US hospital discharges documenting patient opioid use disorder without opioid overdose or treatment services, 2011-2015.J Subst Abuse Treat. 2018 09; 92:35-39.JS
Understanding more about circumstances in which patients receive an opioid use disorder (OUD) diagnosis might illuminate opportunities for intervention and ultimately prevent opioid overdoses. This study aimed to describe patient and clinical characteristics of hospital discharges documenting OUD among patients not being treated for opioid overdose, detoxification, or rehabilitation.
We assessed patient, payer, and clinical characteristics of nationally-representative 2011-2015 National Inpatient Sample discharges documenting OUD, excluding opioid overdose, detoxification, and rehabilitation. Discharges were clinically classified by Diagnostic Related Group (DRG) for analysis.
Annual discharges grew 38%, from 347,137 (2011) to 478,260 (2015), totaling 2 million discharges during the study period. The annual discharge rate increased among all racial/ethnic groups, but was highest among the non-Hispanic black population until 2015, when non-Hispanic whites had a slightly higher rate (164 versus 162 per 100,000 population). Female patients and Medicaid and Medicare as primary payer accounted for an increasing annual proportion of discharges. Just 14 DRGs accounted for nearly 50% of discharges over the study period. The most prevalent primary treatment received during OUD inpatient stays was for psychoses (DRG 885; 16% of discharges) and drug and alcohol abuse or dependence symptoms (including withdrawal) or (non-opioid) poisoning (DRG 894, 897, 917, 918; 12% of discharges).

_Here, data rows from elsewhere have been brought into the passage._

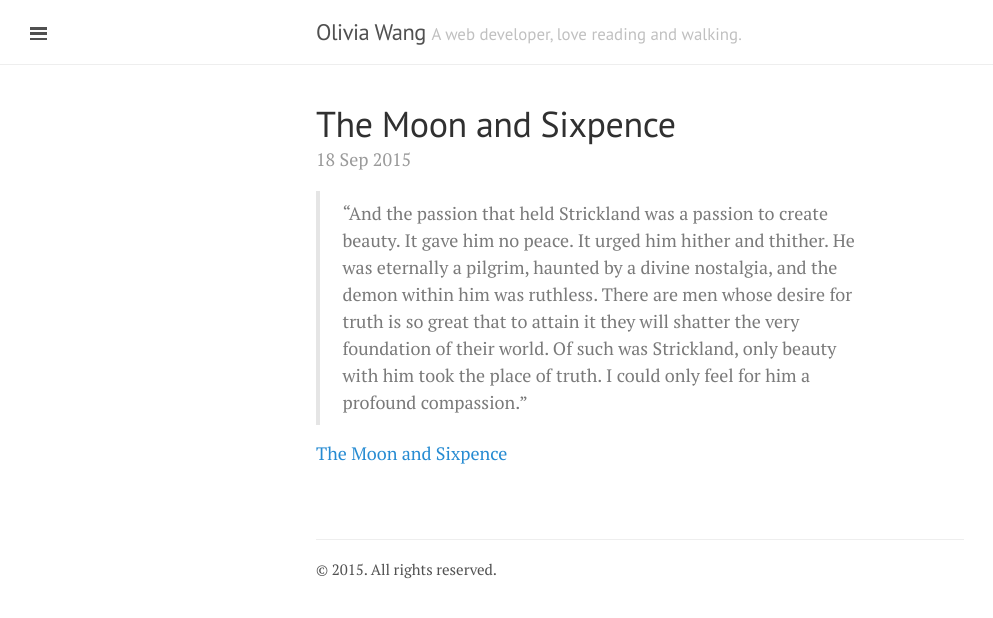
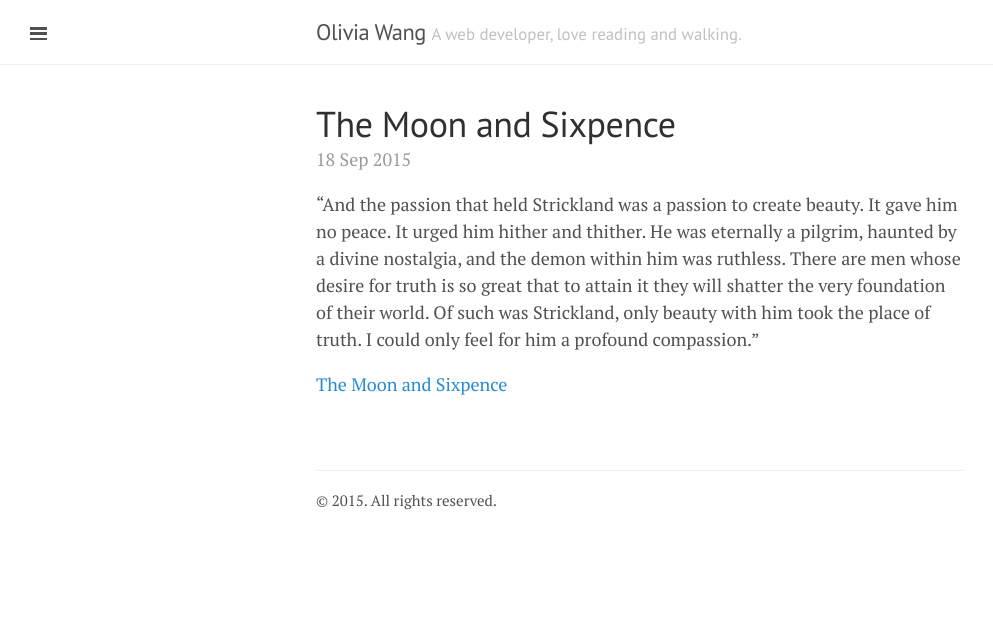
Before and after one commit to voidove/voidove.github.io, a Jekyll site: the page built from _posts/2015-09-18-moon-and-sixpence.md, in a window 1280 px wide. Shown: the top 618 px of the page, without its empty margins (0-993 px from the left). Built offline with Jekyll 4.4.1, drawn with Linux system fonts in a browser that asks for light colours; Markdown is read by kramdown in place of the engine named in the settings.

```diff
--- a/_posts/2015-09-18-moon-and-sixpence.md
+++ b/_posts/2015-09-18-moon-and-sixpence.md
@@ -4,7 +4,7 @@ title: The Moon and Sixpence
 description: confused life
 ---
 
-> "And the passion that held Strickland was a passion to create beauty. It gave him no peace. It urged him hither and thither. He was eternally a pilgrim, haunted by a divine nostalgia, and the demon within him was ruthless. There are men whose desire for truth is so great that to attain it they will shatter the very foundation of their world. Of such was Strickland, only beauty with him took the place of truth. I could only feel for him a profound compassion."
+"And the passion that held Strickland was a passion to create beauty. It gave him no peace. It urged him hither and thither. He was eternally a pilgrim, haunted by a divine nostalgia, and the demon within him was ruthless. There are men whose desire for truth is so great that to attain it they will shatter the very foundation of their world. Of such was Strickland, only beauty with him took the place of truth. I could only feel for him a profound compassion."
 
 
 [The Moon and Sixpence](http://www.gutenberg.org/files/222/222-h/222-h.htm)
```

Now nearly half a million yearly US hospital discharges for a range of primary treatment include patients' diagnosis of OUD without opioid overdose, detoxification, or rehabilitation services. Inpatient stays present an important opportunity to link OUD patients to treatment to reduce opioid-related morbidity and mortality.